> _What is being asked_
Only lines with the word "misc" belong in the answer; copy them from the records below.

> _Given information_
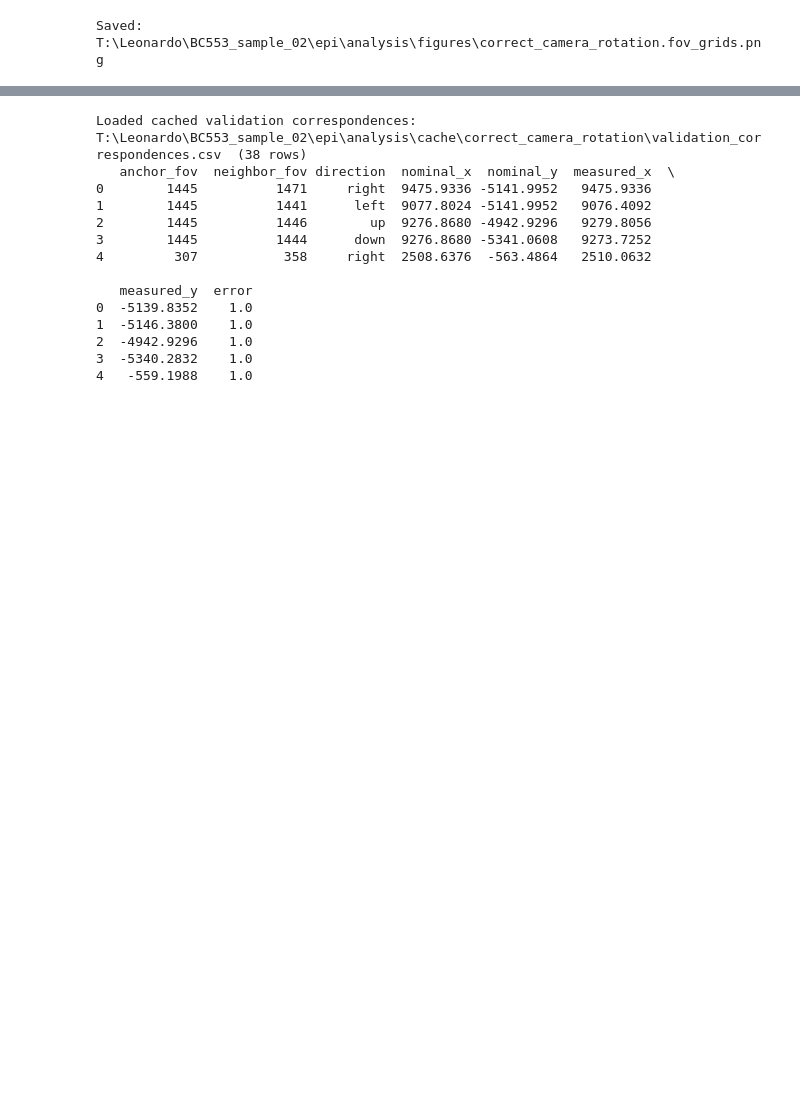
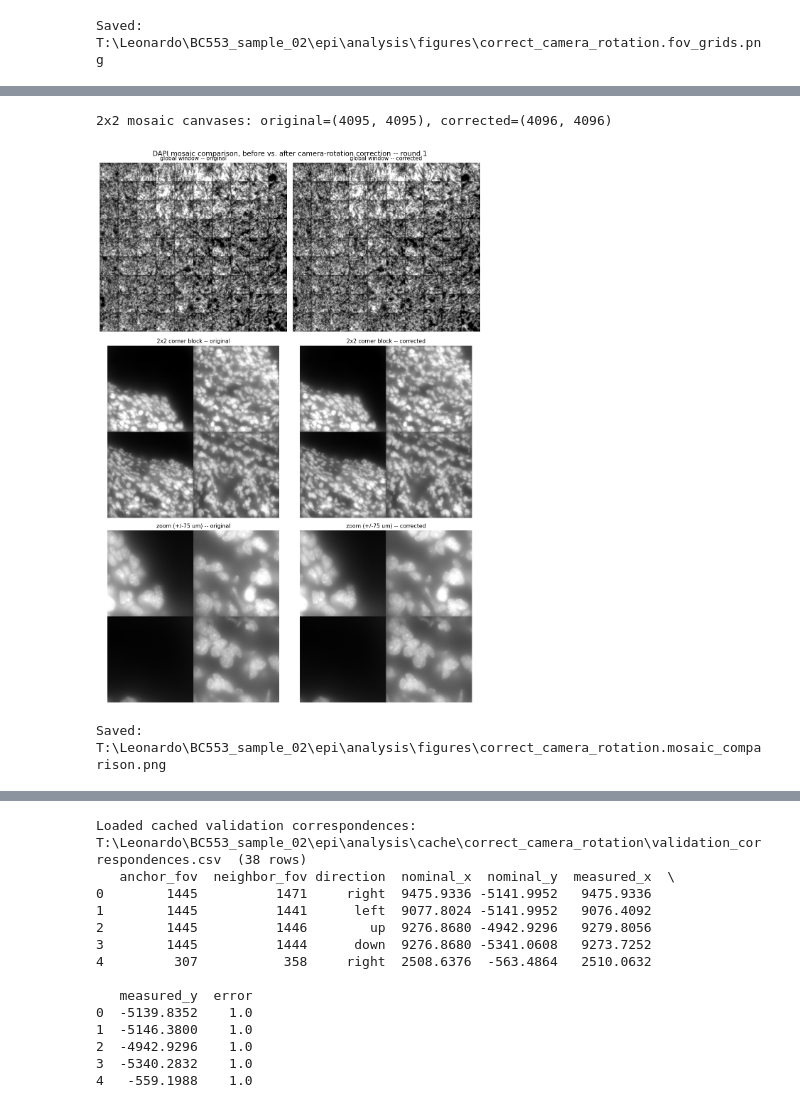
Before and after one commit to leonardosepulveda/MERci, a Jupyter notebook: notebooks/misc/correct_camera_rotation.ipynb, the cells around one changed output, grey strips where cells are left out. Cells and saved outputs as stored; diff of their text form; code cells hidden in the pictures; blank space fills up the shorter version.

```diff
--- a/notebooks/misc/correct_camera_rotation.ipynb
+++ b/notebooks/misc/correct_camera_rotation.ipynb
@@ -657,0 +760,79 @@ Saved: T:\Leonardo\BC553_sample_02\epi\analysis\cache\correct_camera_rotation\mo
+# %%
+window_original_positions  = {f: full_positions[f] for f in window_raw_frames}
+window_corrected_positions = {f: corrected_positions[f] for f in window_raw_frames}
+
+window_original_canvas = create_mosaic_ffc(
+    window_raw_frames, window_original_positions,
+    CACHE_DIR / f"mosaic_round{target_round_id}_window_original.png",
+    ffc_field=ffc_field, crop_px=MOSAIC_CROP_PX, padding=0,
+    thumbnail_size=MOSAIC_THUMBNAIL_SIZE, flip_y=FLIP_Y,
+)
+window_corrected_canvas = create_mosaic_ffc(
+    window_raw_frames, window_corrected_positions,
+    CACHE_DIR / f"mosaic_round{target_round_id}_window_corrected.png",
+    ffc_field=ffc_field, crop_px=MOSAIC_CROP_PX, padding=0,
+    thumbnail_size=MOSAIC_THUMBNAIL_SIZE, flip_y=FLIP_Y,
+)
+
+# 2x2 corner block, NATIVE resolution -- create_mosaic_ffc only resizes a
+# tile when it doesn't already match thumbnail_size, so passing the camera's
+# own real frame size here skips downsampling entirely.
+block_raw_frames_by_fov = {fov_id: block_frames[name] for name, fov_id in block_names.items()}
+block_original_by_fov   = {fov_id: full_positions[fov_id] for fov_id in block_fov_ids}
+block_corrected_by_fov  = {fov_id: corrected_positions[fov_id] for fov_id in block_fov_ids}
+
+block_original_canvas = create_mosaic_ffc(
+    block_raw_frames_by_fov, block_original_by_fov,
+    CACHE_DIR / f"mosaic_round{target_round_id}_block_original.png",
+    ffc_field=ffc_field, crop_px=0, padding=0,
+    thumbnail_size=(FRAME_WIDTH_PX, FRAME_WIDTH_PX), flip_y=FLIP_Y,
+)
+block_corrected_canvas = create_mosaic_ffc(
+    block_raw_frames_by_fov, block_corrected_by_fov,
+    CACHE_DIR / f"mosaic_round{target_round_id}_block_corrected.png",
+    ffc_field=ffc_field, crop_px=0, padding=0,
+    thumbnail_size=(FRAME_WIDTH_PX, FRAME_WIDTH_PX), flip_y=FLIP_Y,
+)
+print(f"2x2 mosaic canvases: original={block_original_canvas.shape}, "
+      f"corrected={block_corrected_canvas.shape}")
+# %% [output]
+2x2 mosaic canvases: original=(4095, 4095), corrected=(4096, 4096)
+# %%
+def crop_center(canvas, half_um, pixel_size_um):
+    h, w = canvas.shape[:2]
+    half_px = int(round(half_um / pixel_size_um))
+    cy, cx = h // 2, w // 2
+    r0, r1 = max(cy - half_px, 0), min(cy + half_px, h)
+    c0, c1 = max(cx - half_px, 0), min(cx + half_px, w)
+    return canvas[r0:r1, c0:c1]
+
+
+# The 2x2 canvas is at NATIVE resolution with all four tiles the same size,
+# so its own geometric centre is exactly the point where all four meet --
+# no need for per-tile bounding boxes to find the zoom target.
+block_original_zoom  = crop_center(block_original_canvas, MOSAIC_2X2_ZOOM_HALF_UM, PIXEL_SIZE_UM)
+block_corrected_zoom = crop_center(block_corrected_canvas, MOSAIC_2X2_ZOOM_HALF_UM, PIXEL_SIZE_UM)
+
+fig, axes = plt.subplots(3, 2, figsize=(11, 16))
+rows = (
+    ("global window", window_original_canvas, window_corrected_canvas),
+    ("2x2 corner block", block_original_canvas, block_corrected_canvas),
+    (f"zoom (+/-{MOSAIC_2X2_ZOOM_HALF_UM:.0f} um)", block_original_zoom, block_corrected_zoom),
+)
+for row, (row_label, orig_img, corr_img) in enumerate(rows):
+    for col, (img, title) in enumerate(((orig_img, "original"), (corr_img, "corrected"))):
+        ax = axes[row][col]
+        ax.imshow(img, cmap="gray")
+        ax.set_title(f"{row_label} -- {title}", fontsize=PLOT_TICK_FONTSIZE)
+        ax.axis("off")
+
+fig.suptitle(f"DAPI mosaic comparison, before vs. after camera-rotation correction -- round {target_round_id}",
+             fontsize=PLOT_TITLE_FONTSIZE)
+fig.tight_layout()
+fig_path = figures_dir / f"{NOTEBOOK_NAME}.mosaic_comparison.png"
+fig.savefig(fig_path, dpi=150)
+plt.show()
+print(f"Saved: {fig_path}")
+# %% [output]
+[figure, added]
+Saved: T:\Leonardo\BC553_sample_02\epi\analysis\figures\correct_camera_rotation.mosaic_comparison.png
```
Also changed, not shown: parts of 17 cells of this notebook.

> _Solved exercise_
Before and after one commit to leonardosepulveda/MERci, a Jupyter notebook: notebooks/misc/correct_camera_rotation.ipynb, the cells around one changed output, grey strips where cells are left out. Cells and saved outputs as stored; diff of their text form; code cells hidden in the pictures; blank space fills up the shorter version.
--- a/notebooks/misc/correct_camera_rotation.ipynb
+++ b/notebooks/misc/correct_camera_rotation.ipynb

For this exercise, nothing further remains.